Most visitors will find that many of the building’s halls are closed to the public. You need special clearances to access them. Security personnel are sprinkled around the hallways of the building, usually in pairs.

In other words, while the Capitol is accessible, in the way federal buildings should be in a democracy, it is not easy to breach. It is built like a labyrinth, the product of many iterations of rebuilding since the 18th century — a swirl of passages and hallways that revolve around the chambers where policy is hammered out and votes are cast. At a subterranean level, the building is connected by tunnels to the nearby House and Senate buildings where hearings are hosted and committees convene. If you haven’t worked on the Hill for long, it is easy to get lost there.

Since the 1970s, the building has undergone waves of modernization, fortification, and restoration — its walls have been strengthened, more electronic surveillance has been added, its dome restored. In 2002, a year after 9/11, security was boosted throughout the building. In 2017, officials announced security upgrades to the underground alarm system to “to help detect after-hours threats and stop people from trespassing on restricted spaces,” according to the DCist. Last December, a Capitol Police spokesperson told Roll Call that security would be bolstered yet again ahead of the joint session this week.

On Wednesday, the MAGA rioters not only made it through these layers of security, pushing through the barriers at multiple entrances, but they also scaled the ornamental features as if it was all just a giant Lego set: The striated sandstone walls served as ladders, the balustrades on the balconies required just one more heave-ho. It is not easy to access the balconies on the third floor or to parade through the cordoned-off hallways, but today it appeared that once you’re past the barricades and through the heavy front doors, once you’ve overpowered the smattering of security personnel ordinarily stationed at those entrances, you can go forth. Until now, no one has.

There have been rare incidents over the years — a shooting in 1998, another in 2016 — but the assailants didn’t get very far inside. Countless protests have been staged in and around the building in recent years, most of them peaceful. However, activists have been swiftly escorted out of these demonstrations — sometimes, they have argued, too swiftly and with too much force.

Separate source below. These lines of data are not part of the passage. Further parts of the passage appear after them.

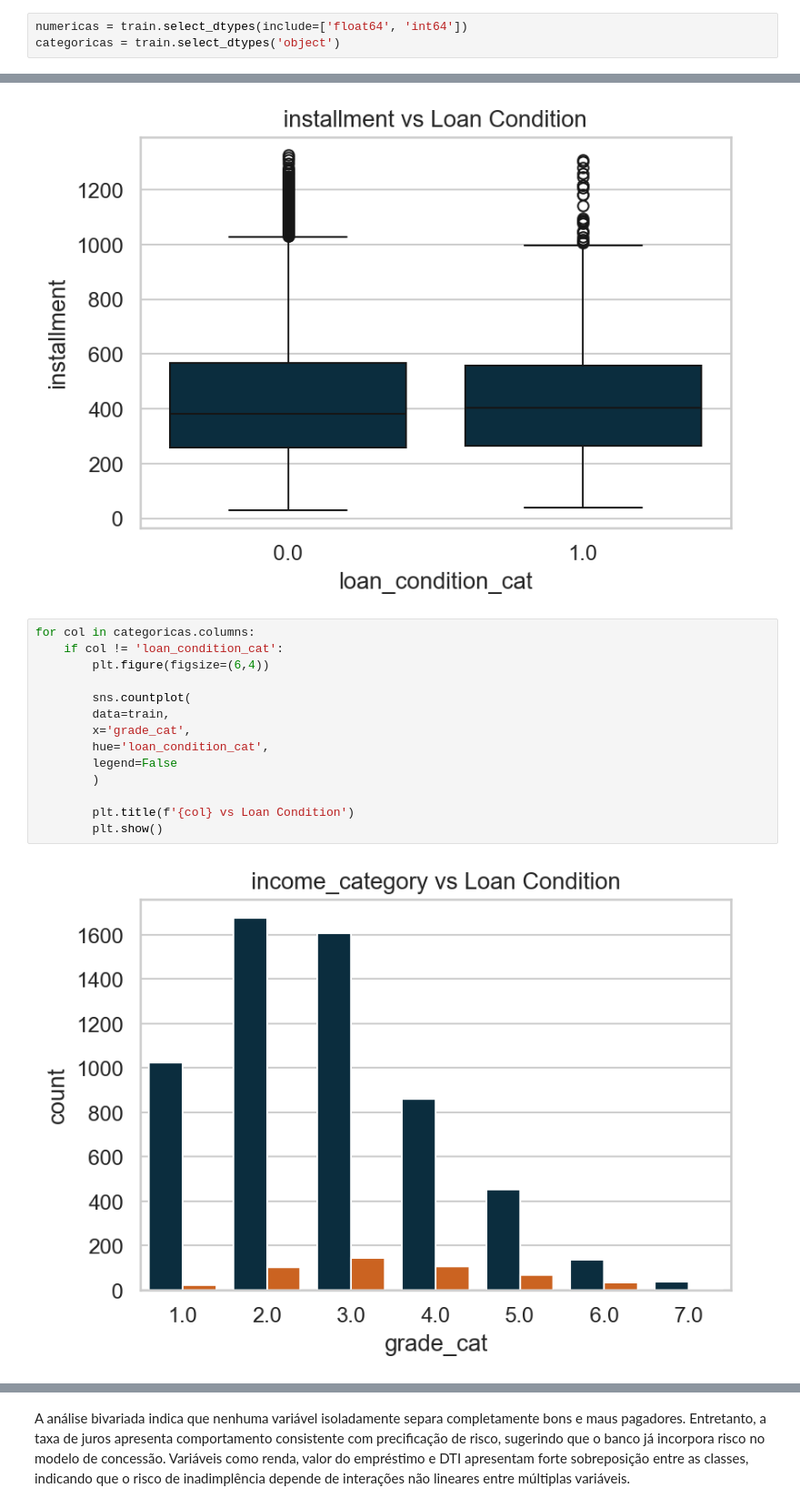
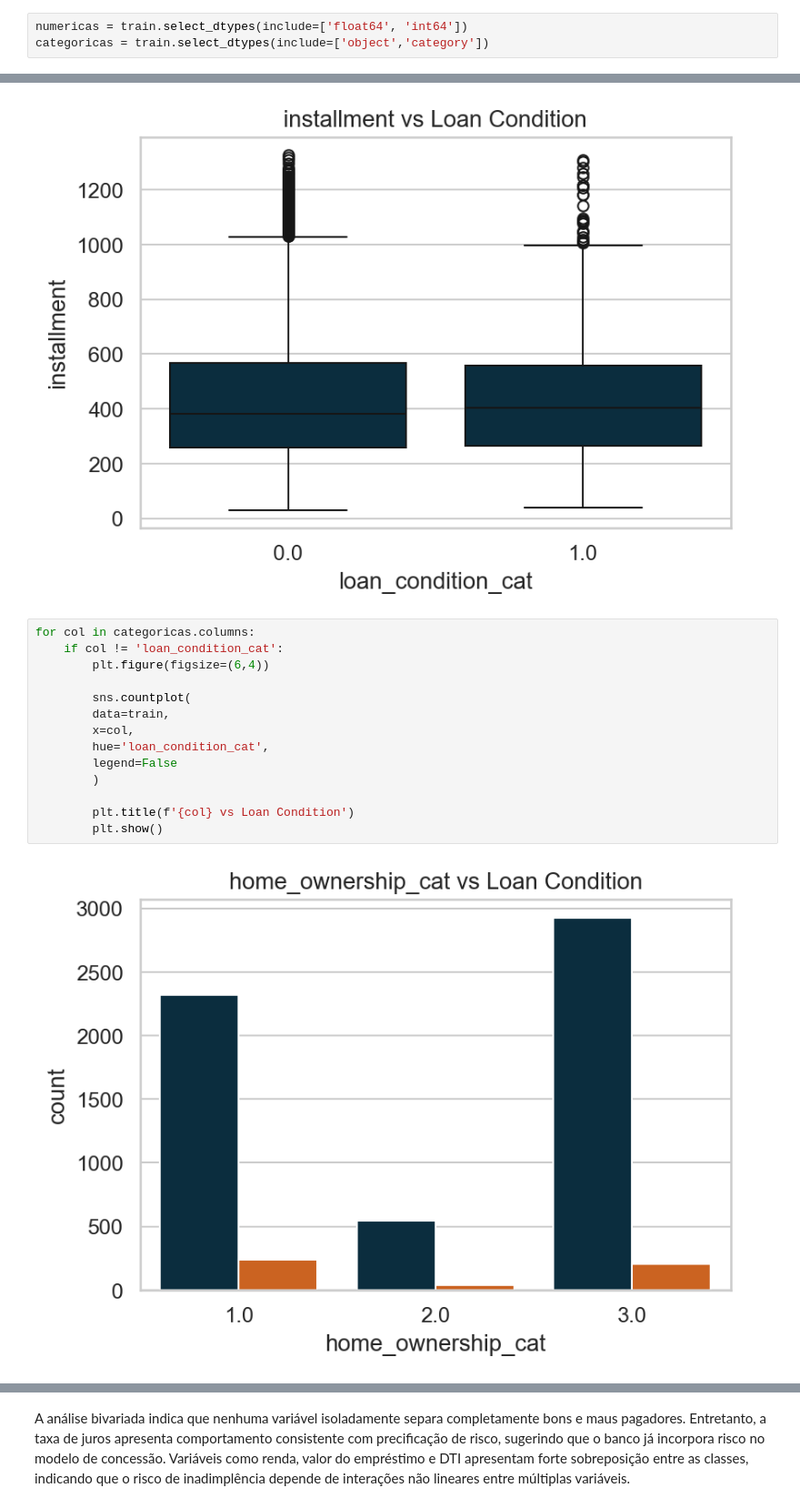
Before and after one commit to GustavoLimma/Credit_Risk_Prediction, a Jupyter notebook: notebooks/EDA.ipynb, the cells around one changed output, grey strips where cells are left out. Shown at 91% size. Saved outputs shown, nothing was run; the diff lists cells and outputs as text.

```diff
--- a/notebooks/EDA.ipynb
+++ b/notebooks/EDA.ipynb
@@ -379,7 +381,7 @@ Explorarei o conjunto de treinamento para obter uma melhor compreensão de como
 train = pd.concat([X_train, y_train], axis=1)
 # %%
 numericas = train.select_dtypes(include=['float64', 'int64'])
-categoricas = train.select_dtypes('object')
+categoricas = train.select_dtypes(include=['object','category'])
 # %%
 numericas.columns
 # %% [output]
@@ -446,16 +451,16 @@ for col in numericas.columns:
 # %%
 for col in categoricas.columns:
     if col != 'loan_condition_cat':
         plt.figure(figsize=(6,4))
 
         sns.countplot(
         data=train,
-        x='grade_cat',
+        x=col,
         hue='loan_condition_cat',
         legend=False
         )
 
         plt.title(f'{col} vs Loan Condition')
         plt.show()
 # %% [output]
-[figure, old version]
+[figure, new version]
```
Also changed, not shown: parts of 4 cells of this notebook.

The response to Wednesday’s chaos stood in sharp contrast. For one, Capitol Police were not armed in riot gear to begin with, as law enforcement on crowd control duty have been at almost every large protest against police brutality in D.C. in recent months. When the mob breached the guardrails, the building was locked down, yes. Tear-gas canisters were shot, and yes, some police inside the chambers drew their guns. But others tried to “let them do their thing,” according to the New York Times. Videos also emerged of some police personnel opening up the barricades and taking selfies with the intruders once they were inside the building.

The National Guard, which had been on standby for days, was absent toward the beginning. The FBI’s SWAT team took some time to get there. The Department of Homeland Security, which had been on a crusade to protect federal buildings during the George Floyd protests, had a similarly delayed, meek reaction.

Political reporters and protest organizers have remarked at this lack of preparedness and intervention — and what it signifies.

But it was not about a lack of barricades or of boots on the ground. None of this will go away if more public spaces are further fenced off and boarded up. As long as disproportionate force is used against the people who want to declare their humanity, and those who want to deny that humanity are escorted gently out the doors they have just destroyed, the fundamental institutions of American society will continue to replicate the violent myth that only certain lives matter.

Why Was the U.S. Capitol So Easy to Breach?